_How to complete this task:_
Only lines holding "pilhas" are wanted; copy each of them from the records below.

[Change detection outputs]

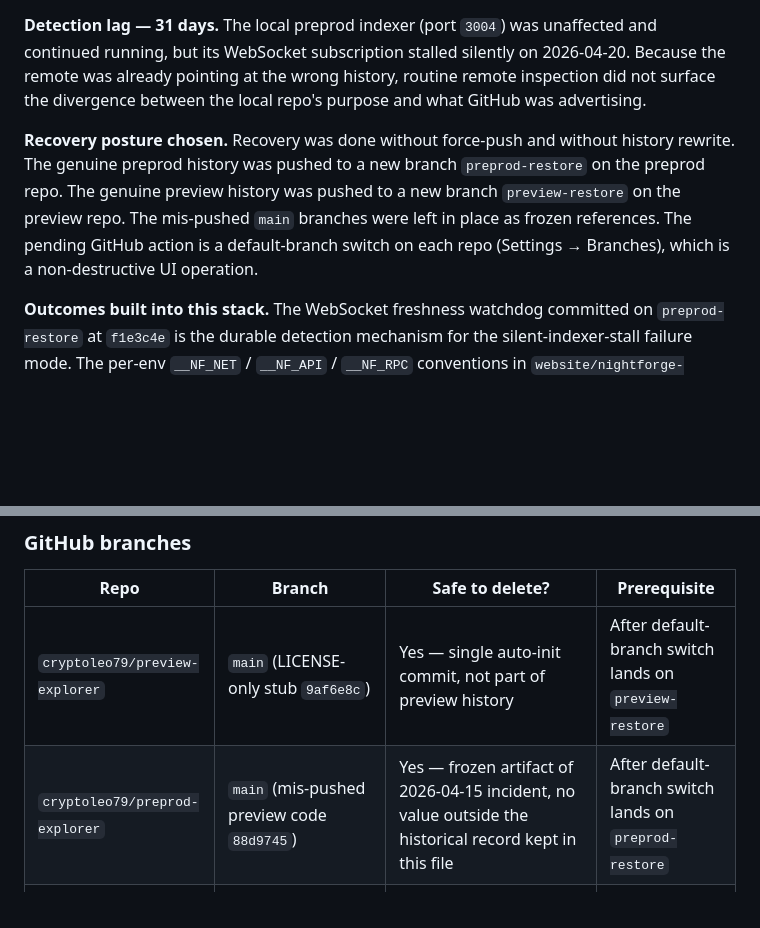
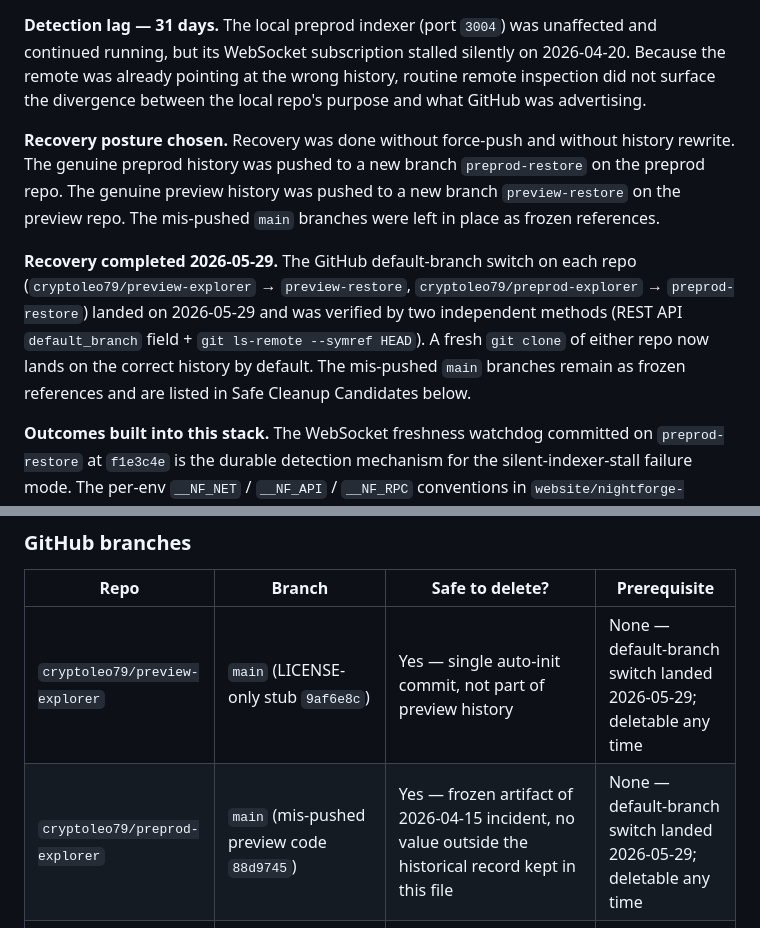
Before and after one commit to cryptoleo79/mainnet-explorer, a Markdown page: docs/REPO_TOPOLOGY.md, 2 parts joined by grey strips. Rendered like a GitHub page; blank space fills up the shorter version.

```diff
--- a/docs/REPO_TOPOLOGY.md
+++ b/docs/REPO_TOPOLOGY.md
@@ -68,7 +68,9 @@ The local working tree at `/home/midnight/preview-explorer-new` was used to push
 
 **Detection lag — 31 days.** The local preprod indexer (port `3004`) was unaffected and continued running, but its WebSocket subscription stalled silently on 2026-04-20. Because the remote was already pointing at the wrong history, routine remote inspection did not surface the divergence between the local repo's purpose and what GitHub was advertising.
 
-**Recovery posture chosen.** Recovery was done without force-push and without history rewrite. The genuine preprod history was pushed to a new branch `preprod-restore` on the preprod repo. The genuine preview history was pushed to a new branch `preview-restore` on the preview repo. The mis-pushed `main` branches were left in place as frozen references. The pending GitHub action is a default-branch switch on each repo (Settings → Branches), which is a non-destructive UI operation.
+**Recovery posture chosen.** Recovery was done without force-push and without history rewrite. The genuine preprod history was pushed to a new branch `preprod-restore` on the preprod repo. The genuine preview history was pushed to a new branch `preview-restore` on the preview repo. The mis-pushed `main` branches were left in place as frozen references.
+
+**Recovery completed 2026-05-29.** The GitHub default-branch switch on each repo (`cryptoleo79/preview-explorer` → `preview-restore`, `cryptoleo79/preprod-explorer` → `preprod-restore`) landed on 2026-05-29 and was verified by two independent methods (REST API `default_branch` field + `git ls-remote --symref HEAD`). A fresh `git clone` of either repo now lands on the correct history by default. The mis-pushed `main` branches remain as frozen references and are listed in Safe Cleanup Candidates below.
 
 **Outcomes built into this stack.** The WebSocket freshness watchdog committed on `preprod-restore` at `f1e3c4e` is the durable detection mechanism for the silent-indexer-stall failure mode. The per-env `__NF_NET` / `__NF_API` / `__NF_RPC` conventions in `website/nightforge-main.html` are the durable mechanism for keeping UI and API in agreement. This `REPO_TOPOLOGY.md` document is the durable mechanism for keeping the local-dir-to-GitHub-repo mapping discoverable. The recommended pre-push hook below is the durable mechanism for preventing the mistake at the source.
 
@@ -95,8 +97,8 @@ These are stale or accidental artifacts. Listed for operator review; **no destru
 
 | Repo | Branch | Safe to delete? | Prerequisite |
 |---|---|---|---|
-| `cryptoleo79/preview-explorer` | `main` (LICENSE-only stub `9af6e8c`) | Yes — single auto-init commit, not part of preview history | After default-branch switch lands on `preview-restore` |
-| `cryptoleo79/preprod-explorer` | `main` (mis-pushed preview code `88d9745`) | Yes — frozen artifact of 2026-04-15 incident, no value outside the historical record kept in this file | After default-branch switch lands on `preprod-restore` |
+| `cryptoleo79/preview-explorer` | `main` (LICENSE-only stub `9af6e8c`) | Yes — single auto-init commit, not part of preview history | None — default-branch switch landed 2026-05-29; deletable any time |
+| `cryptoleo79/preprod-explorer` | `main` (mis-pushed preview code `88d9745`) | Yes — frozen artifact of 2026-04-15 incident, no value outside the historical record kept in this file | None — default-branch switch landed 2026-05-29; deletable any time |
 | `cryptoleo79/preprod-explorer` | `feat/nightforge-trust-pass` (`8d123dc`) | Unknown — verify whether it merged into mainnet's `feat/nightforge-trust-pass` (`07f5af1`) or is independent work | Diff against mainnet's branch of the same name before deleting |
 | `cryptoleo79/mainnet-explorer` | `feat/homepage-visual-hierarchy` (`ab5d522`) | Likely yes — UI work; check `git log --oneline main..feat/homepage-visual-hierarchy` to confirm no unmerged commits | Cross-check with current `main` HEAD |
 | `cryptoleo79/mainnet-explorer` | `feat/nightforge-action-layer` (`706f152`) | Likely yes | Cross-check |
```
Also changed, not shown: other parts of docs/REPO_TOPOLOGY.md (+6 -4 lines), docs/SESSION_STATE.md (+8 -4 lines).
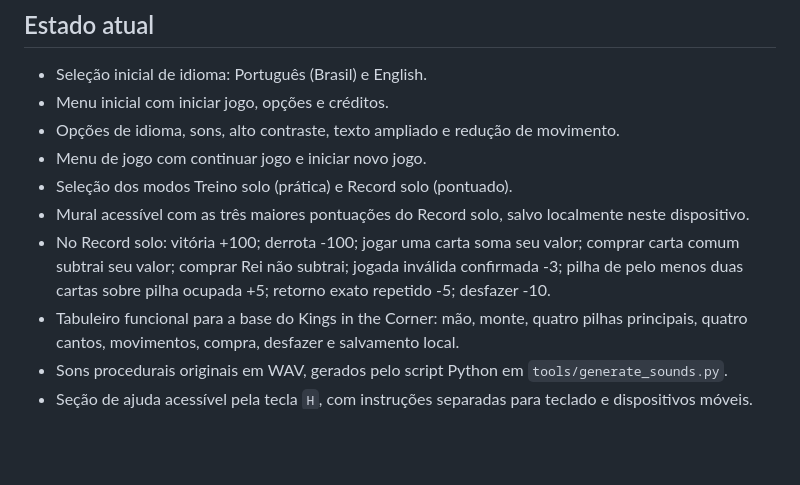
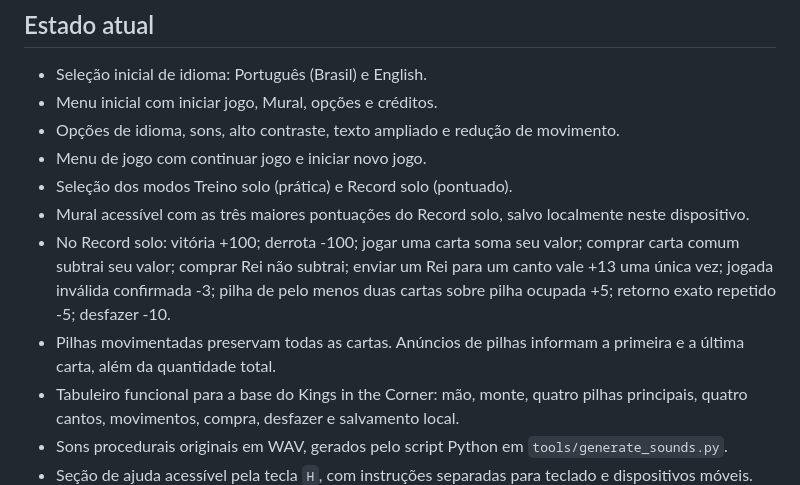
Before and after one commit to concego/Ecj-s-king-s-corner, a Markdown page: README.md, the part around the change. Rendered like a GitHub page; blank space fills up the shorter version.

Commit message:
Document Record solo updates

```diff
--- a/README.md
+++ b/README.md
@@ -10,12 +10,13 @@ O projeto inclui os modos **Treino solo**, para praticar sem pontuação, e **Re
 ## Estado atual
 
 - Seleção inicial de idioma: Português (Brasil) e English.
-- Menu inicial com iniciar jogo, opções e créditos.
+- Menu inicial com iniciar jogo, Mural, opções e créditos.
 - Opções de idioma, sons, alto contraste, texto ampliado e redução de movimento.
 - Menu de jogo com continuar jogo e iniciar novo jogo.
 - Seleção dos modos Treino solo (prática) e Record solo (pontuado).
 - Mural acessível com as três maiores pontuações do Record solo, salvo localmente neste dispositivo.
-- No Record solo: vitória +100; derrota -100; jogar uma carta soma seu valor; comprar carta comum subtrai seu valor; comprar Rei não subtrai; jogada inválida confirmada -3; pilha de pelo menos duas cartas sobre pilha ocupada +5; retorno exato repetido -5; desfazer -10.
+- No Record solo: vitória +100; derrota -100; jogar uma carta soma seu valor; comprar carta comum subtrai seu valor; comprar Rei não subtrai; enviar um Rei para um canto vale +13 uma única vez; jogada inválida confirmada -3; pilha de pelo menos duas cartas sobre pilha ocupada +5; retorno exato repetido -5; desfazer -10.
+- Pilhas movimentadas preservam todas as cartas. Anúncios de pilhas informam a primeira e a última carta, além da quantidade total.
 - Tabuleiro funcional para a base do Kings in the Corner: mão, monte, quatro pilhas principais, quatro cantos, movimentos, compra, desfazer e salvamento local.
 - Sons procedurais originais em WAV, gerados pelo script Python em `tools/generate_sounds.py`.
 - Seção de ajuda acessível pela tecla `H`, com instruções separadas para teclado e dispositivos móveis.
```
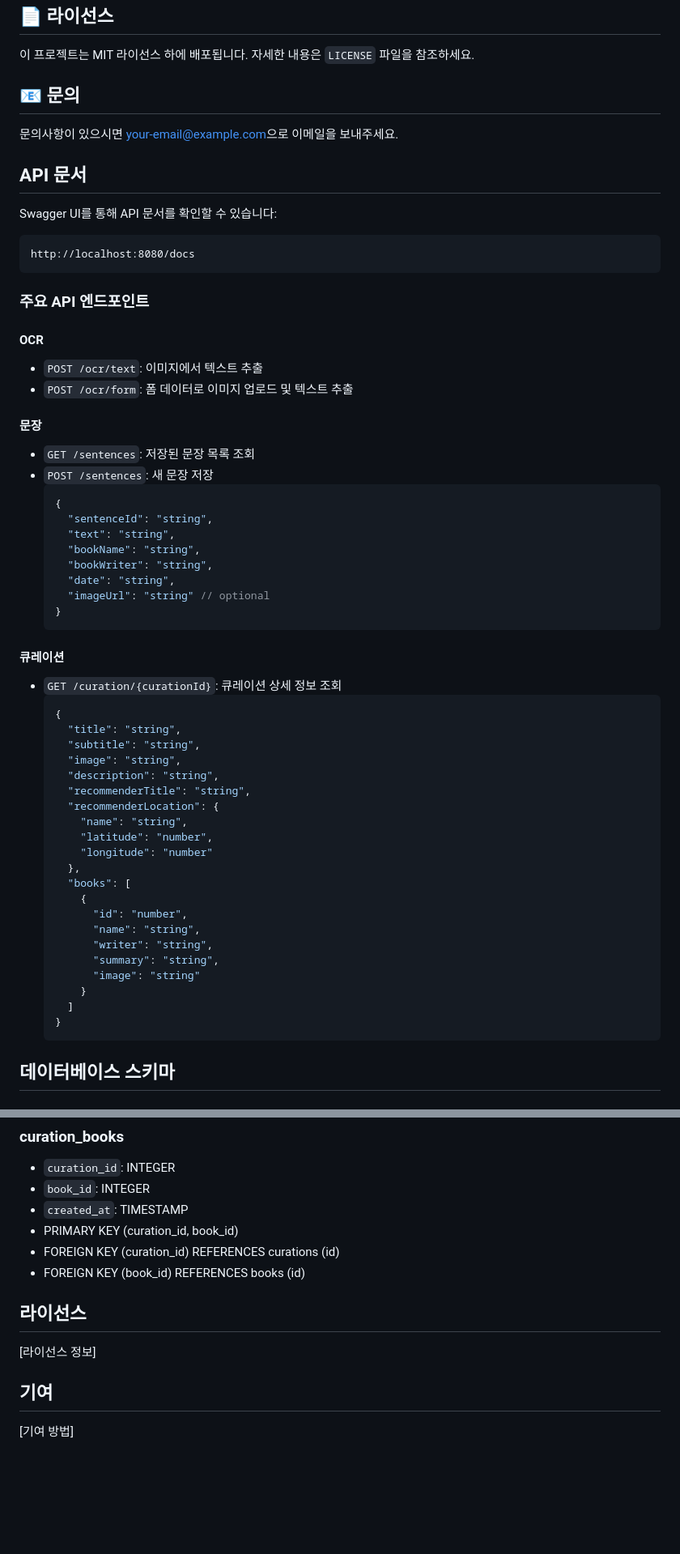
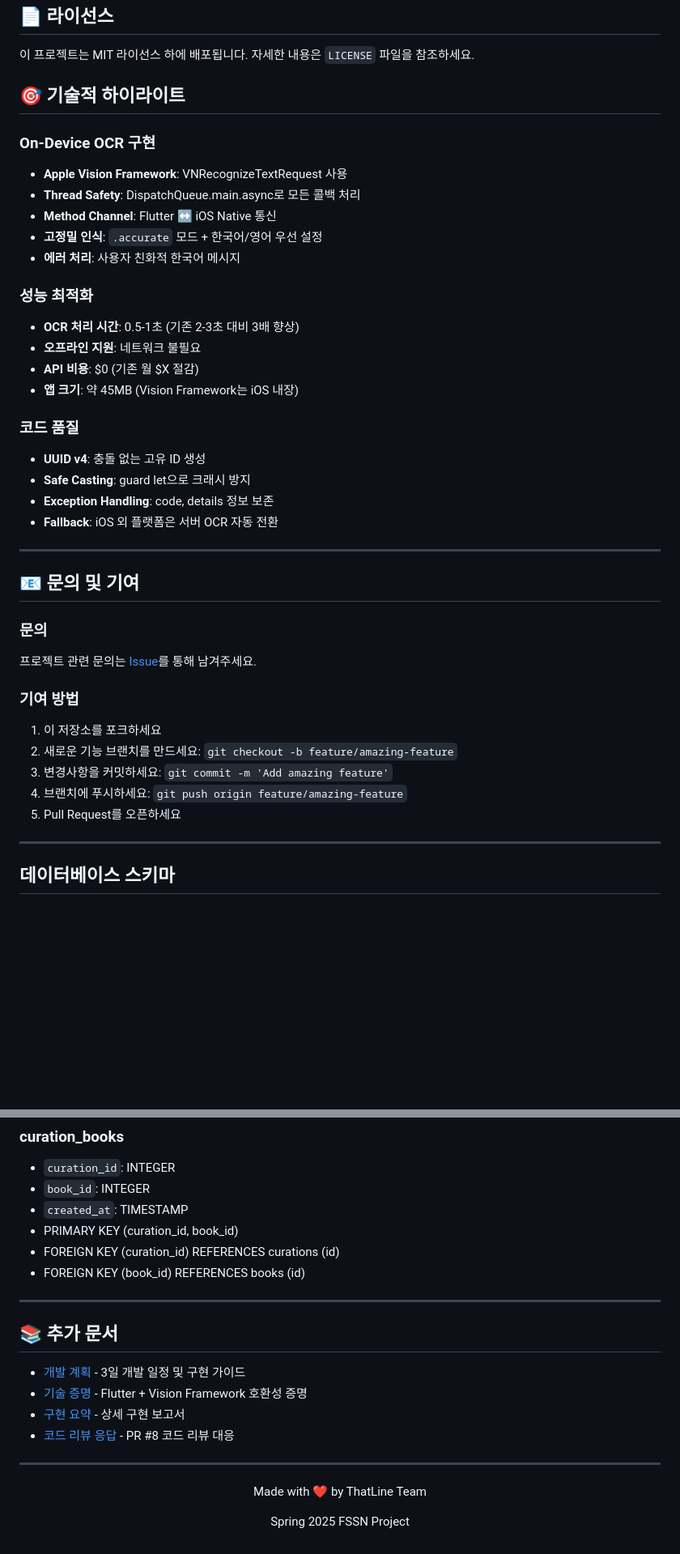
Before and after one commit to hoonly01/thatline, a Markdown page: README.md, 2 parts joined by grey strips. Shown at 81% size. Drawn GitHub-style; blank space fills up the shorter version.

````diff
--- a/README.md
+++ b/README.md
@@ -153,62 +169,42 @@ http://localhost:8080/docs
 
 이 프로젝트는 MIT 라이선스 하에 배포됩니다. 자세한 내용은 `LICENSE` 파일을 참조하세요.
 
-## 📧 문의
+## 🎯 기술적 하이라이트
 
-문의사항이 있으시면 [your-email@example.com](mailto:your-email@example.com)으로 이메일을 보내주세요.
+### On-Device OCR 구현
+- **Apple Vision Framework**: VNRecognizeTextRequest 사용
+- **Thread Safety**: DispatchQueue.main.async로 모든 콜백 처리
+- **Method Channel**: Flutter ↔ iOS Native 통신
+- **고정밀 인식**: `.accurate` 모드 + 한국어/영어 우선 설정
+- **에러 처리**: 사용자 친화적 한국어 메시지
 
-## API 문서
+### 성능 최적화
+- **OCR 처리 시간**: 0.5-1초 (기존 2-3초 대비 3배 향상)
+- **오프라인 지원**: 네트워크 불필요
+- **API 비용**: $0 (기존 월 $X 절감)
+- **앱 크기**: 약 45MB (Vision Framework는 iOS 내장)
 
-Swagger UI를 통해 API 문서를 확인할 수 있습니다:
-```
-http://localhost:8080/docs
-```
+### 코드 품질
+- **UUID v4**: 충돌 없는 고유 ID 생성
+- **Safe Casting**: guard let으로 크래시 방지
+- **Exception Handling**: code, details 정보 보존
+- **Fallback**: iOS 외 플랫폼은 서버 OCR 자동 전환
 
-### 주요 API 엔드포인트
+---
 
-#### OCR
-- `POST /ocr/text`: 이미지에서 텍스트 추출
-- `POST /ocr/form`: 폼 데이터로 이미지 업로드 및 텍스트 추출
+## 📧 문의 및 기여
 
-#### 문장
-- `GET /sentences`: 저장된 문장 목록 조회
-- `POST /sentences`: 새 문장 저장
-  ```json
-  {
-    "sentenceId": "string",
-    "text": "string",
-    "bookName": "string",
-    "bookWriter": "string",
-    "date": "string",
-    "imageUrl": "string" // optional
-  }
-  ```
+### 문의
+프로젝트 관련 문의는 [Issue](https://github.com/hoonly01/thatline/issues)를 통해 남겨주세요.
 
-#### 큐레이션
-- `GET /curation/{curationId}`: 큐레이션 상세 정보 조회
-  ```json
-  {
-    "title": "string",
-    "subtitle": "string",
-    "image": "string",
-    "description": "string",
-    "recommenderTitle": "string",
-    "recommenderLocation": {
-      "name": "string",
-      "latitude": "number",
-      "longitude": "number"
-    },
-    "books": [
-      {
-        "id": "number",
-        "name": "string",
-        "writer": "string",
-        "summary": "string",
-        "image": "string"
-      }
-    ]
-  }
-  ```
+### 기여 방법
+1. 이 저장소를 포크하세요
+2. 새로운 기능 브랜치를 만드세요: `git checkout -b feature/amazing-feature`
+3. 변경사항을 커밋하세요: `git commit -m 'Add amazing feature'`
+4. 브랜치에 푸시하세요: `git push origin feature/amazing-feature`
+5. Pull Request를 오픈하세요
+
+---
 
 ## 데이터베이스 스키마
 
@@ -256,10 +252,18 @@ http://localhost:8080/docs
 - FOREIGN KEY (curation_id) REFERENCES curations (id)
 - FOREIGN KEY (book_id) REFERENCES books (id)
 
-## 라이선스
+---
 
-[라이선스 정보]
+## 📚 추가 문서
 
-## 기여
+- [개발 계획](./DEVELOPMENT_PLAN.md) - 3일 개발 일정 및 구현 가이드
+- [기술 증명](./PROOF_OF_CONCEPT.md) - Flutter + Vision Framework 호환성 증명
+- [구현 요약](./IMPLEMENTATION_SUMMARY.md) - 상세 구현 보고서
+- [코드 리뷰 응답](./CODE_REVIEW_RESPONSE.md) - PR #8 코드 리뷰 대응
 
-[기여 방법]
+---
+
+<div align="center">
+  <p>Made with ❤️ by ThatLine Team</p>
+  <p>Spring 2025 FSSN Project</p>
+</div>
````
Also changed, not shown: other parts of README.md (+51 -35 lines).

_Task solution:_
+- Pilhas movimentadas preservam todas as cartas. Anúncios de pilhas informam a primeira e a última carta, além da quantidade total.
 - Tabuleiro funcional para a base do Kings in the Corner: mão, monte, quatro pilhas principais, quatro cantos, movimentos, compra, desfazer e salvamento local.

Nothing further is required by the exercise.